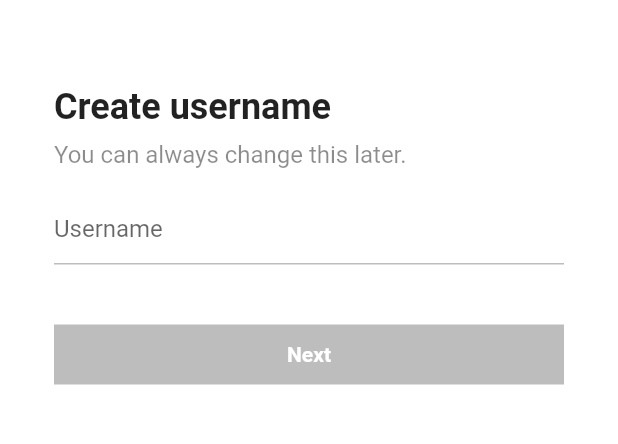
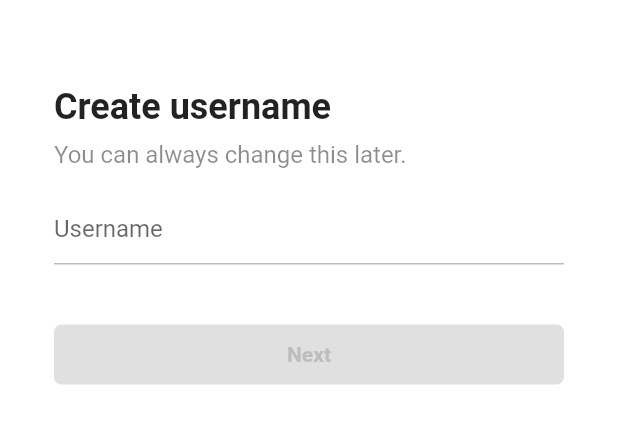
Before and after one commit to smart23033/tiktok_clone, a Flutter app: the UsernameScreen screen opened directly, on a phone screen of 412 x 824 dp, the part 58-502 px from its top. Run offline on Flutter 3.47's test engine with Material 2 defaults, Android fonts, the phone set to English and light mode, and no system bars; our stand-ins replace font_awesome_flutter.

```diff
--- a/lib/features/authenication/username_screen.dart
+++ b/lib/features/authenication/username_screen.dart
@@ -1,4 +1,6 @@
 import 'package:flutter/material.dart';
+import 'package:tiktok_clone/features/authenication/email_screen.dart';
+import 'package:tiktok_clone/features/authenication/widgets/form_button.dart';
 import '../../constants/gaps.dart';
 import '../../constants/sizes.dart';
 
@@ -22,6 +24,21 @@ class _UsernameScreenState extends State<UsernameScreen> {
         _username = _usernameController.text;
       });
     });
+  }
+
+  @override
+  void dispose() {
+    _usernameController.dispose();
+    super.dispose();
+  }
+
+  void _onNextTap() {
+    if (_username.isEmpty) return;
+    Navigator.of(context).push(
+      MaterialPageRoute(
+        builder: (context) => const EmailScreen(),
+      ),
+    );
   }
 
   @override
@@ -74,30 +91,10 @@ class _UsernameScreenState extends State<UsernameScreen> {
               cursorColor: Theme.of(context).primaryColor,
             ),
             Gaps.v40,
-            FractionallySizedBox(
-              widthFactor: 1,
-              child: AnimatedContainer(
-                curve: Curves.easeInOut,
-                duration: const Duration(milliseconds: 200),
-                padding: const EdgeInsets.symmetric(
-                  vertical: Sizes.size12,
-                  horizontal: Sizes.size16,
-                ),
-                decoration: BoxDecoration(
-                  color: _username.isEmpty
-                      ? Colors.grey.shade400
-                      : Theme.of(context).primaryColor,
-                ),
-                child: const Text(
-                  'Next',
-                  textAlign: TextAlign.center,
-                  style: TextStyle(
-                    color: Colors.white,
-                    fontWeight: FontWeight.w600,
-                  ),
-                ),
-              ),
-            )
+            GestureDetector(
+              onTap: _onNextTap,
+              child: FormButton(disabled: _username.isEmpty),
+            ),
           ],
         ),
       ),
--- /dev/null
+++ b/lib/features/authenication/widgets/form_button.dart
@@ -0,0 +1,44 @@
+import 'package:flutter/material.dart';
+
+import '../../../constants/sizes.dart';
+
+class FormButton extends StatelessWidget {
+  final bool disabled;
+
+  const FormButton({
+    super.key,
+    required this.disabled,
+  });
+
+  @override
+  Widget build(BuildContext context) {
+    return FractionallySizedBox(
+      widthFactor: 1,
+      child: AnimatedContainer(
+        curve: Curves.easeInOut,
+        duration: const Duration(milliseconds: 200),
+        padding: const EdgeInsets.symmetric(
+          vertical: Sizes.size12,
+          horizontal: Sizes.size16,
+        ),
+        decoration: BoxDecoration(
+          borderRadius: BorderRadius.circular(5),
+          color:
+              disabled ? Colors.grey.shade300 : Theme.of(context).primaryColor,
+        ),
+        child: AnimatedDefaultTextStyle(
+          curve: Curves.easeInOut,
+          duration: const Duration(milliseconds: 200),
+          style: TextStyle(
+            color: disabled ? Colors.grey.shade400 : Colors.white,
+            fontWeight: FontWeight.w600,
+          ),
+          child: const Text(
+            'Next',
+            textAlign: TextAlign.center,
+          ),
+        ),
+      ),
+    );
+  }
+}
```
Also changed, not shown: lib/features/authenication/email_screen.dart (added, +128 -0 lines), lib/features/authenication/password_screen.dart (added, +164 -0 lines), lib/features/birthday_screen.dart (added, +10 -0 lines).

+ + + +

Respond with the count of lines in the material above that contain the word "AnimatedContainer", and add nothing to it.

REPLY TO THE EXERCISE >>
2